Enhanced strong naming

A strong name signature is an identity mechanism in the .NET Framework for identifying assemblies. It is a public-key digital signature that is typically used to verify the integrity of data being passed from an originator (signer) to a recipient (verifier). This signature is used as a unique identity for an assembly and ensures that references to the assembly are not ambiguous. The assembly is signed as part of the build process and then verified when it is loaded.

Strong name signatures help prevent malicious parties from tampering with an assembly and then re-signing the assembly with the original signer’s key. However, strong name keys don’t contain any reliable information about the publisher, nor do they contain a certificate hierarchy. A strong name signature does not guarantee the trustworthiness of the person who signed the assembly or indicate whether that person was a legitimate owner of the key; it indicates only that the owner of the key signed the assembly. Therefore, we do not recommend using a strong name signature as a security validator for trusting third-party code. Microsoft Authenticode is the recommended way to authenticate code.

Limitations of conventional strong names

The strong naming technology used in versions before the .NET Framework 4.5 has the following shortcomings:

  • Keys are constantly under attack, and improved techniques and hardware make it easier to infer a private key from a public key. To guard against attacks, larger keys are necessary. .NET Framework versions before the .NET Framework 4.5 provide the ability to sign with any size key (the default size is 1024 bits), but signing an assembly with a new key breaks all binaries that reference the older identity of the assembly. Therefore, it is extremely difficult to upgrade the size of a signing key if you want to maintain compatibility.

  • Strong name signing supports only the SHA-1 algorithm. SHA-1 has recently been found to be inadequate for secure hashing applications. Therefore, a stronger algorithm (SHA-256 or greater) is necessary. It is possible that SHA-1 will lose its FIPS-compliant standing, which would present problems for those who choose to use only FIPS-compliant software and algorithms.

Advantages of enhanced strong names

The main advantages of enhanced strong names are compatibility with pre-existing strong names and the ability to claim that one identity is equivalent to another:

  • Developers who have pre-existing signed assemblies can migrate their identities to the SHA-2 algorithms while maintaining compatibility with assemblies that reference the old identities.

  • Developers who create new assemblies and are not concerned with pre-existing strong name signatures can use the more secure SHA-2 algorithms and sign the assemblies as they always have.

Use enhanced strong names

Strong name keys consist of a signature key and an identity key. The assembly is signed with the signature key and is identified by the identity key. Prior to .NET Framework 4.5, these two keys were identical. Starting with .NET Framework 4.5, the identity key remains the same as in earlier .NET Framework versions, but the signature key is enhanced with a stronger hash algorithm. In addition, the signature key is signed with the identity key to create a counter-signature.
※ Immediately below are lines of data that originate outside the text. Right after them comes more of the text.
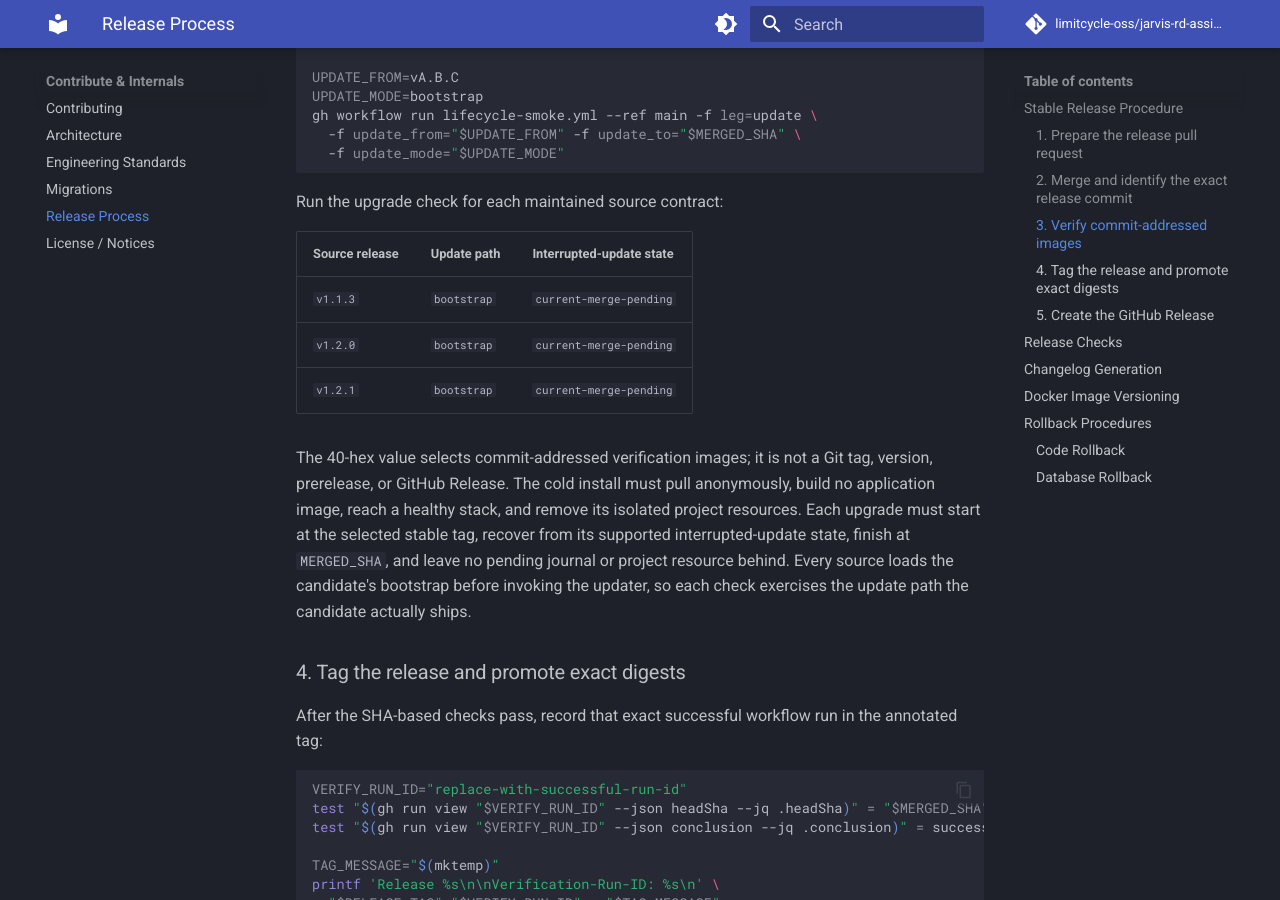
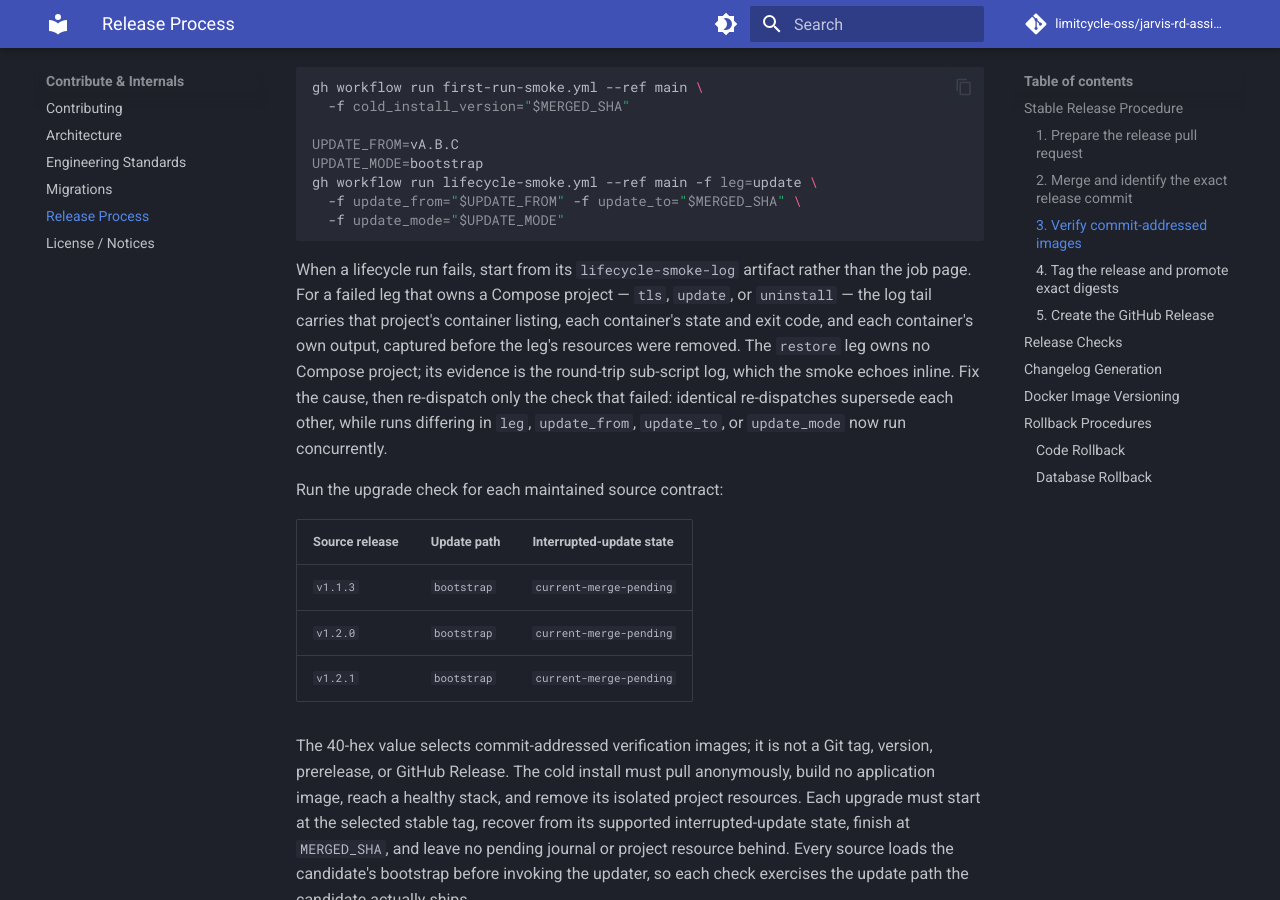
Before and after one commit to FFidan/Jarvis-RD-Assistant, an MkDocs documentation site: the page built from docs/RELEASE.md, in a window 1280 px wide and 900 px high, scrolled down 1984 px. Built offline with MkDocs 1.6.1 and Material for MkDocs 9.7.7, drawn with Linux system fonts in a browser that asks for light colours; comment, search, counter and statistics services are not loaded; some of the changed text lies outside the part shown.

Commit message:
fix(ci): capture failing container logs in the lifecycle checks

````diff
--- a/docs/RELEASE.md
+++ b/docs/RELEASE.md
@@ -45,6 +45,10 @@ gh workflow run nightly-llm-smoke.yml --ref "$RELEASE_BRANCH"
 gh workflow run lifecycle-smoke.yml --ref "$RELEASE_BRANCH" -f leg=all \
   -f update_mode=direct
 ```
+
+If the lifecycle run fails, download its `lifecycle-smoke-log` artifact before
+anything else and read the tail; the failure path in step 3 explains what that
+log contains.
 
 This branch check selects the two newest published tags, which predate the
 candidate's bootstrap, so it runs in direct mode. The bootstrap paths are
@@ -97,6 +101,16 @@ gh workflow run lifecycle-smoke.yml --ref main -f leg=update \
   -f update_from="$UPDATE_FROM" -f update_to="$MERGED_SHA" \
   -f update_mode="$UPDATE_MODE"
 ```
+
+When a lifecycle run fails, start from its `lifecycle-smoke-log` artifact rather
+than the job page. For a failed leg that owns a Compose project — `tls`,
+`update`, or `uninstall` — the log tail carries that project's container
+listing, each container's state and exit code, and each container's own output,
+captured before the leg's resources were removed. The `restore` leg owns no
+Compose project; its evidence is the round-trip sub-script log, which the smoke
+echoes inline. Fix the cause, then re-dispatch only the check that failed:
+identical re-dispatches supersede each other, while runs differing in `leg`,
+`update_from`, `update_to`, or `update_mode` now run concurrently.
 
 Run the upgrade check for each maintained source contract:
 
````
Also changed, not shown: 2 other files.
The AssemblySignatureKeyAttribute attribute enables the assembly metadata to use the pre-existing public key for assembly identity, which allows old assembly references to continue to work. The AssemblySignatureKeyAttribute attribute uses the counter-signature to ensure that the owner of the new signature key is also the owner of the old identity key.

Sign with SHA-2, without key migration

Run the following commands from a command prompt to sign an assembly without migrating a strong name signature:

  1. Generate the new identity key (if necessary).

    sn -k IdentityKey.snk  
  2. Extract the identity public key, and specify that a SHA-2 algorithm should be used when signing with this key.

    sn -p IdentityKey.snk IdentityPubKey.snk sha256  
  3. Delay-sign the assembly with the identity public key file.

    csc MyAssembly.cs /keyfile:IdentityPubKey.snk /delaySign+  
  4. Re-sign the assembly with the full identity key pair.

    sn -Ra MyAssembly.exe IdentityKey.snk  

Sign with SHA-2, with key migration

Run the following commands from a command prompt to sign an assembly with a migrated strong name signature.

  1. Generate an identity and signature key pair (if necessary).

    sn -k IdentityKey.snk  
    sn -k SignatureKey.snk  
  2. Extract the signature public key, and specify that a SHA-2 algorithm should be used when signing with this key.

    sn -p SignatureKey.snk SignaturePubKey.snk sha256  
  3. Extract the identity public key, which determines the hash algorithm that generates a counter-signature.

    sn -p IdentityKey.snk IdentityPubKey.snk  
  4. Generate the parameters for an AssemblySignatureKeyAttribute attribute, and attach the attribute to the assembly.

    sn -a IdentityPubKey.snk IdentityKey.snk SignaturePubKey.snk  

    This produces output similar to the following.

    Information for key migration attribute.

    This output can then be transformed into an AssemblySignatureKeyAttribute.

  5. Delay-sign the assembly with the identity public key.

    csc MyAssembly.cs /keyfile:IdentityPubKey.snk /delaySign+  
  6. Fully sign the assembly with the signature key pair.

    sn -Ra MyAssembly.exe SignatureKey.snk  

See also